Bear Mountain Lodge, LLC is named as the insured on a Great Divide insurance policy that was in effect at the time of the crash. Defendants Merrill M. McGahan, Lauri B. Johnson, and Merrill Marie McGahan are the owners of Bear Mountain Lodge, LLC, and, as such, are potential additional insureds under the policy. BML, through its attorney, reported the litigation to Great Divide. Great Divide sent BML’s attorney a reservation-of-rights letter. The letter explained Great Divide’s position that provisions in BML’s insurance policy may exclude coverage for the claims arising from the airplane crash. In addition, the letter explained that Great Divide would pay the attorneys’ fees and costs BML incurred in the defense of those claims as to which Great Divide had reserved its rights. Two months later, Great Divide filed a complaint for declaratory judgment, asking that the court determine its obligations under BML’s insurance policy. Specifically, Great Divide contends that there are three exclusions in the policy that disclaim coverage for the accident: 1) the “Aircraft Exclusion”; 2) the “Designated Operations Exclusion”; and 3) the “Contractors Exclusion.” BML filed a motion for summary judgment, asking the court to find the three exclusions inapplicable and hold Great Divide liable for coverage under the policy. While the motion for summary judgment was pending, Rediske Family Defendants moved to stay the declaratory judgment action. BML does not oppose a stay, provided Great Divide continues to provide a defense under a reservation of rights. Great Divide has acquiesced in the request to stay proceedings concerning the Aircraft Exclusion and the Designated Operations Exclusion, but contends that the court should not stay proceedings relating to the Contractors Exclusion.

III. STANDARD OF REVIEW
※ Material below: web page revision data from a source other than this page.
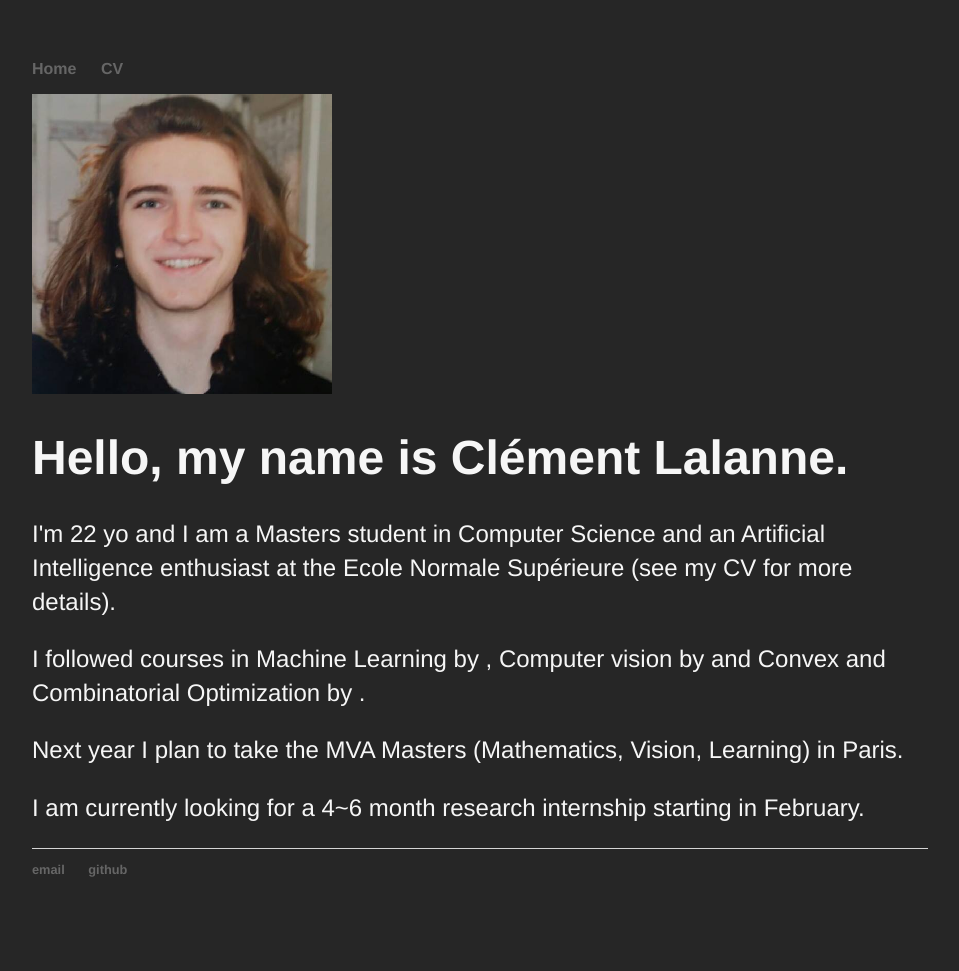
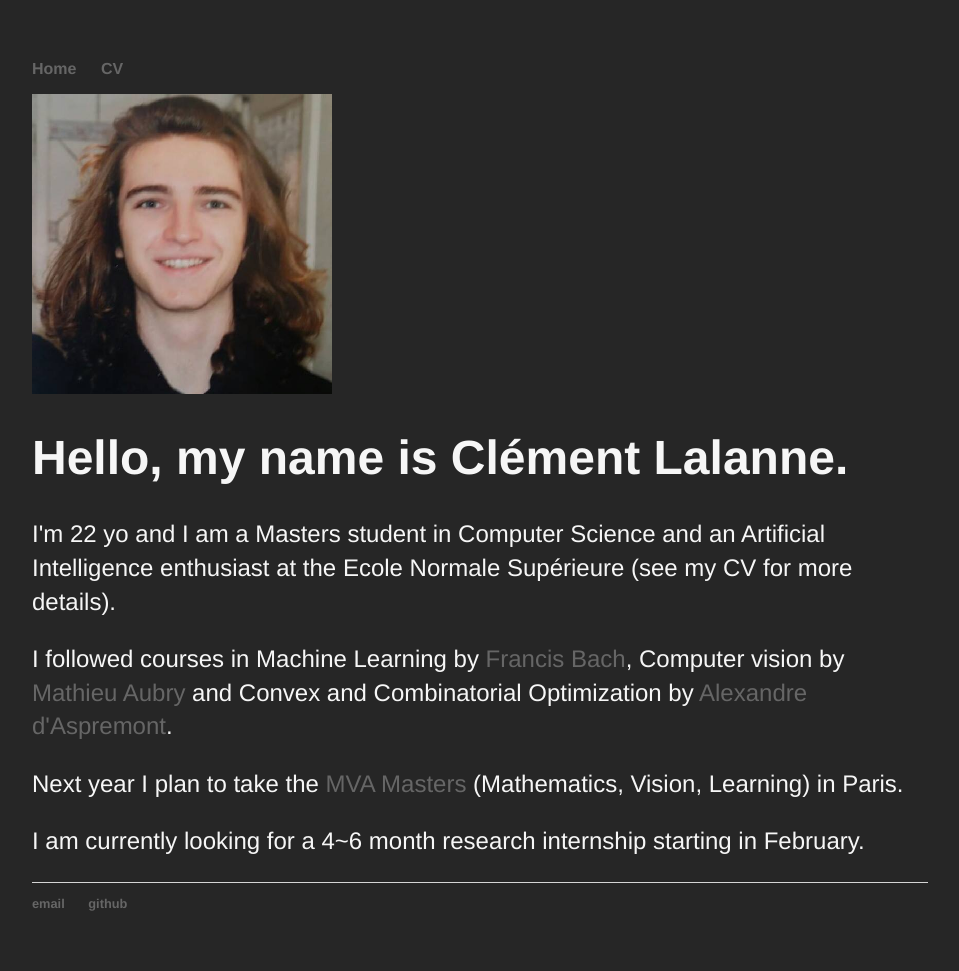
Before and after one commit to clemlal/clemlal.github.io, a Jekyll site: the page built from index.html, in a window 1280 px wide. Shown: the whole page, without its empty margins (160-1119 px from the left). Built offline with Jekyll 4.4.1, drawn with Linux system fonts in a browser that asks for light colours; before the commit the page ends 937 px from its top, so only the background shows below that.

Commit message:
updates made

```diff
--- a/index.html
+++ b/index.html
@@ -6,7 +6,7 @@ title: Clément Lalanne
 <div class="blurb">
 	<h1>Hello, my name is Clément Lalanne.</h1>
 				<p>I'm 22 yo and I am a Masters student in Computer Science and an Artificial Intelligence enthusiast at the Ecole Normale Supérieure (see my CV for more details).</p>
-				<p>I followed courses in Machine Learning by <a target="Francis Bach" href="http://www.di.ens.fr/~fbach/"></a>, Computer vision by <a target="Mathieu Aubry" href="http://imagine.enpc.fr/~aubrym/"></a> and Convex and Combinatorial Optimization by <a target="Alexandre d'Aspremont" href="http://www.di.ens.fr/~aspremon/"></a>.</p>
-				<p>Next year I plan to take the MVA Masters (Mathematics, Vision, Learning) in Paris.</p>
+				<p>I followed courses in Machine Learning by <a target="_blank" href="http://www.di.ens.fr/~fbach/">Francis Bach</a>, Computer vision by <a target="_blank" href="http://imagine.enpc.fr/~aubrym/">Mathieu Aubry</a> and Convex and Combinatorial Optimization by <a target="_blank" href="http://www.di.ens.fr/~aspremon/">Alexandre d'Aspremont</a>.</p>
+				<p>Next year I plan to take the <a target="_blank" href="http://math.ens-paris-saclay.fr/version-francaise/formations/master-mva/">MVA Masters</a> (Mathematics, Vision, Learning) in Paris.</p>
 				<p>I am currently looking for a 4~6 month research internship starting in February.</p>
 </div><!-- /.blurb -->
```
The Declaratory Judgment Act requires that a declaratory judgment action present an actual case or controversy under Article III of the Constitution and be consistent with statutes governing the jurisdiction of federal courts.[1] “If the suit passes constitutional and statutory muster, the district court must also be satisfied that entertaining the action is appropriate.”[2] Such a determination is discretionary and based on prudential considerations. The prudential considerations are as follows:

(1) Avoiding the needless determination of state law issues;
(2) Discouraging the filing of declaratory actions as a means of forum shopping;
(3) Avoiding duplicative litigation;
(4) Resolving all aspects of the controversy in a single proceeding if possible;
(5) Avoiding intervention unless the declaratory action will serve a useful purpose in clarifying the legal relations at issue;
(6) Avoiding procedural fencing or permitting one party to obtain an unjust res judicata advantage ...

Buy This Entire Record For $7.95

Download the entire decision to receive the complete text, official citation,
docket number, dissents and concurrences, and footnotes for this case.

Learn more about what you receive with purchase of this case.